WHAT IS REQUIRED ::
Say how many lines in the records contain the string "units", giving the number by itself.

PROVIDED INFORMATION ::
··········

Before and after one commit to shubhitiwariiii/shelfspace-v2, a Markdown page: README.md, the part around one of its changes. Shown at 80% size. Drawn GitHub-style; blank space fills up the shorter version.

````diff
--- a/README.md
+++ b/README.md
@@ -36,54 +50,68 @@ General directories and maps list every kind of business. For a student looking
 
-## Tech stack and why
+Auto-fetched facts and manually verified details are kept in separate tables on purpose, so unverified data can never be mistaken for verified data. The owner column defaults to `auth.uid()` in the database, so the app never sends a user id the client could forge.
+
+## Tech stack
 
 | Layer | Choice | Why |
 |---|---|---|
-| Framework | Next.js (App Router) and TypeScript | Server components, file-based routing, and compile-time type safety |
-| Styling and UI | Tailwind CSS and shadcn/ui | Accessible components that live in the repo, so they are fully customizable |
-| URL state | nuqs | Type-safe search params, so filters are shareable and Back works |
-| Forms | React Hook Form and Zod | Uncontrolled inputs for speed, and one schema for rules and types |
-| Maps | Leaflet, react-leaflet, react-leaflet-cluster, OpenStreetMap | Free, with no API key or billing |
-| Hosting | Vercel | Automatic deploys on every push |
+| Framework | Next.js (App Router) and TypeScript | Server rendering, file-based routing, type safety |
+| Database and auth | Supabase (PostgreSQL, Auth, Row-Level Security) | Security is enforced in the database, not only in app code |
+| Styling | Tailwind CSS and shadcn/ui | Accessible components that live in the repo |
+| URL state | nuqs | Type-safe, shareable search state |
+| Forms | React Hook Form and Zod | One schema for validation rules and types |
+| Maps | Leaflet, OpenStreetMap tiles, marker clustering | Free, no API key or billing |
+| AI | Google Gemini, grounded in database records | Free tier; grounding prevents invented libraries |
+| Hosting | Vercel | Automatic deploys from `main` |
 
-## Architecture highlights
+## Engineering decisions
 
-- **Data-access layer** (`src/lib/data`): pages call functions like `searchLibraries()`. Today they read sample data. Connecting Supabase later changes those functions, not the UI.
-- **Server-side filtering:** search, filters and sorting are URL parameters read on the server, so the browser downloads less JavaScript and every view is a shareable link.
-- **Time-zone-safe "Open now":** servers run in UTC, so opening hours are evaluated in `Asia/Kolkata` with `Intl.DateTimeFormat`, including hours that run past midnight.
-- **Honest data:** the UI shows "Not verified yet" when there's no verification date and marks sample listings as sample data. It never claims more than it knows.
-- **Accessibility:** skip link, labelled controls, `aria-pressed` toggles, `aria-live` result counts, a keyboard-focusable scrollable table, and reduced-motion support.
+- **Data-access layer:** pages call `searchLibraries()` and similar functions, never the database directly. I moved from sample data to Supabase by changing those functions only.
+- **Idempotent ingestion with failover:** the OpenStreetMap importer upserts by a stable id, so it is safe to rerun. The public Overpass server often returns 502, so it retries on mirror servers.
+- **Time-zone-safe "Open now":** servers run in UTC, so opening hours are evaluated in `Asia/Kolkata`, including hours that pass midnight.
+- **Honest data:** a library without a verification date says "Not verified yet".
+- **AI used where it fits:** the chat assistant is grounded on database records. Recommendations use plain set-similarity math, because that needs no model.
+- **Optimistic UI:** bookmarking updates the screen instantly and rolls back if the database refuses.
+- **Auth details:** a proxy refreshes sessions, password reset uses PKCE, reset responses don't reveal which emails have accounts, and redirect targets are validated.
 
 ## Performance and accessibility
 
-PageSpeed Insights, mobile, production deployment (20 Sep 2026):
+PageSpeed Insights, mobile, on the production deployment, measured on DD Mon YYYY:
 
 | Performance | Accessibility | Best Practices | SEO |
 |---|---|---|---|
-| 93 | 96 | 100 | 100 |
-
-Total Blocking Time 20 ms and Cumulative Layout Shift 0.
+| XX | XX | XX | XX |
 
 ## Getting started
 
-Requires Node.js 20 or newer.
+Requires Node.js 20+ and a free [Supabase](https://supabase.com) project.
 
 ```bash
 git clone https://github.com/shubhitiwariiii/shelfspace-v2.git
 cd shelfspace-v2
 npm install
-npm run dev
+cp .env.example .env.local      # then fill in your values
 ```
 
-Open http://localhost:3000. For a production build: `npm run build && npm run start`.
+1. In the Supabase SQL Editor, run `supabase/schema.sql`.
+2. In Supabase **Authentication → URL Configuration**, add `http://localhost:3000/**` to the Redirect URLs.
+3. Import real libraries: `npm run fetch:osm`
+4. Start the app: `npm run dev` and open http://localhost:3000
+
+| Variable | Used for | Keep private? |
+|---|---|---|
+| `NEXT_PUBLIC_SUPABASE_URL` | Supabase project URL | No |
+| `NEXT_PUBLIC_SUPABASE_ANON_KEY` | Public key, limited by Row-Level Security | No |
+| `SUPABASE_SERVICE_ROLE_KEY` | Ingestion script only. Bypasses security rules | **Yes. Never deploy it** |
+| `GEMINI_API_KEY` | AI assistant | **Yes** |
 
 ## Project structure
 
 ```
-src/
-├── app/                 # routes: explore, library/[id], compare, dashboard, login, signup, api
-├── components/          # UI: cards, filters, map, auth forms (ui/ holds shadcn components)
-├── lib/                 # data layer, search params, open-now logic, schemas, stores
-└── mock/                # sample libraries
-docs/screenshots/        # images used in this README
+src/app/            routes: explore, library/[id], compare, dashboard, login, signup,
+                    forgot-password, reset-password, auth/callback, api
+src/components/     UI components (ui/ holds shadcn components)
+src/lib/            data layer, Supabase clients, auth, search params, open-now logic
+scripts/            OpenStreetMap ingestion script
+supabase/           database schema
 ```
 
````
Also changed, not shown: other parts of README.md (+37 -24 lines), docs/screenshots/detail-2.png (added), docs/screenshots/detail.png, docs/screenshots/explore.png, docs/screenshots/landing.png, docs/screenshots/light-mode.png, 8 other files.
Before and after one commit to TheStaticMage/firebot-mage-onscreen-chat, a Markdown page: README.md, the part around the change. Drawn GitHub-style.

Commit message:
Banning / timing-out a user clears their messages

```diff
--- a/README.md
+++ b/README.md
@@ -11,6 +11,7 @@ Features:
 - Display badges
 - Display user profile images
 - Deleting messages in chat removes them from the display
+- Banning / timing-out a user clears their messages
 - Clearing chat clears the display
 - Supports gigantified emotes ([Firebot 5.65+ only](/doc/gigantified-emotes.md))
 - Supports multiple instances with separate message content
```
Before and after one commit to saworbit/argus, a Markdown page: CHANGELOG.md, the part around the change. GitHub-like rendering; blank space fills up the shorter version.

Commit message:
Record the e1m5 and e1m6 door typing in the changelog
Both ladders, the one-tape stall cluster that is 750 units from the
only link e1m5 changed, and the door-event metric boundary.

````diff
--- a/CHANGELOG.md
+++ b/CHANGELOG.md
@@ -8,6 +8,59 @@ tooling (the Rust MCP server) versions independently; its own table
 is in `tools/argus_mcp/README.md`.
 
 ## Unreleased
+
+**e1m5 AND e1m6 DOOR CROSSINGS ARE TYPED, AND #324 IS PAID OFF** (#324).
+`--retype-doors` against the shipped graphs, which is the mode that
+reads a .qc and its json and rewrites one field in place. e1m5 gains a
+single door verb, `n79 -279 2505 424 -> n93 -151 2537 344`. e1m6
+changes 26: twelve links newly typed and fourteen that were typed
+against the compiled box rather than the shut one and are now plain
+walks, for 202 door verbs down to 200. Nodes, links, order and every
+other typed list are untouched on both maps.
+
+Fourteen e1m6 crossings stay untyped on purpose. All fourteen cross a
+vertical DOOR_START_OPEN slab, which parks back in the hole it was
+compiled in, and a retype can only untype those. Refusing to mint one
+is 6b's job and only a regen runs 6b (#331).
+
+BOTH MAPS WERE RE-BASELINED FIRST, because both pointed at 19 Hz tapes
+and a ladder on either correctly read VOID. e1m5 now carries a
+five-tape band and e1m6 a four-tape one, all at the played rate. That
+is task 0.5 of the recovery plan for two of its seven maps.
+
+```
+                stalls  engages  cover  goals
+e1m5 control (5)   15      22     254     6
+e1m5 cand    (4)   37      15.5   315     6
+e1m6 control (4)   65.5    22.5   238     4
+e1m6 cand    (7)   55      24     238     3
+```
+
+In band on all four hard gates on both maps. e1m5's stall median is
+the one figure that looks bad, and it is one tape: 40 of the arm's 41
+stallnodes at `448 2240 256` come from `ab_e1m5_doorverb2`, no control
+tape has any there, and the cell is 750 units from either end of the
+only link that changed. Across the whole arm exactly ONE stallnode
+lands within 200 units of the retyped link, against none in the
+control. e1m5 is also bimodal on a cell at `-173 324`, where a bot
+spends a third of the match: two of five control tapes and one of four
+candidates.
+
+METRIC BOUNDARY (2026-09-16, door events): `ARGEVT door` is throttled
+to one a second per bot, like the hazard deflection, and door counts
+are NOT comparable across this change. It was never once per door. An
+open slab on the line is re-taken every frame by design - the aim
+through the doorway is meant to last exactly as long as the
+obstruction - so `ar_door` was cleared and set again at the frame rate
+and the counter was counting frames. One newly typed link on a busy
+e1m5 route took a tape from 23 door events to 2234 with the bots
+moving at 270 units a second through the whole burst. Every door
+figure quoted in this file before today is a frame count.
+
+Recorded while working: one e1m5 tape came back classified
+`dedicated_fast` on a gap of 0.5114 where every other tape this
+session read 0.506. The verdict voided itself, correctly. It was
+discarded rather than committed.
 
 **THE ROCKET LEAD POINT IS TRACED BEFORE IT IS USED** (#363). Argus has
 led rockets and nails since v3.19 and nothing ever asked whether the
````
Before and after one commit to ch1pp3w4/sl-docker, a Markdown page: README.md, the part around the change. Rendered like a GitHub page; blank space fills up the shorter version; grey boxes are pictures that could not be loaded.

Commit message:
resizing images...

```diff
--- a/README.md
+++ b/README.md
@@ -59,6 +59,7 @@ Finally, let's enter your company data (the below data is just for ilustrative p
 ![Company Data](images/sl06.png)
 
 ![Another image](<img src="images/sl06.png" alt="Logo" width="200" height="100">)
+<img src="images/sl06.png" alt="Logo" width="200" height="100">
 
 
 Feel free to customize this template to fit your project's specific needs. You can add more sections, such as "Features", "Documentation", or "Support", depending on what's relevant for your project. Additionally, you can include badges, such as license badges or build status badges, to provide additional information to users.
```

··········

WRITTEN ANSWER ::
4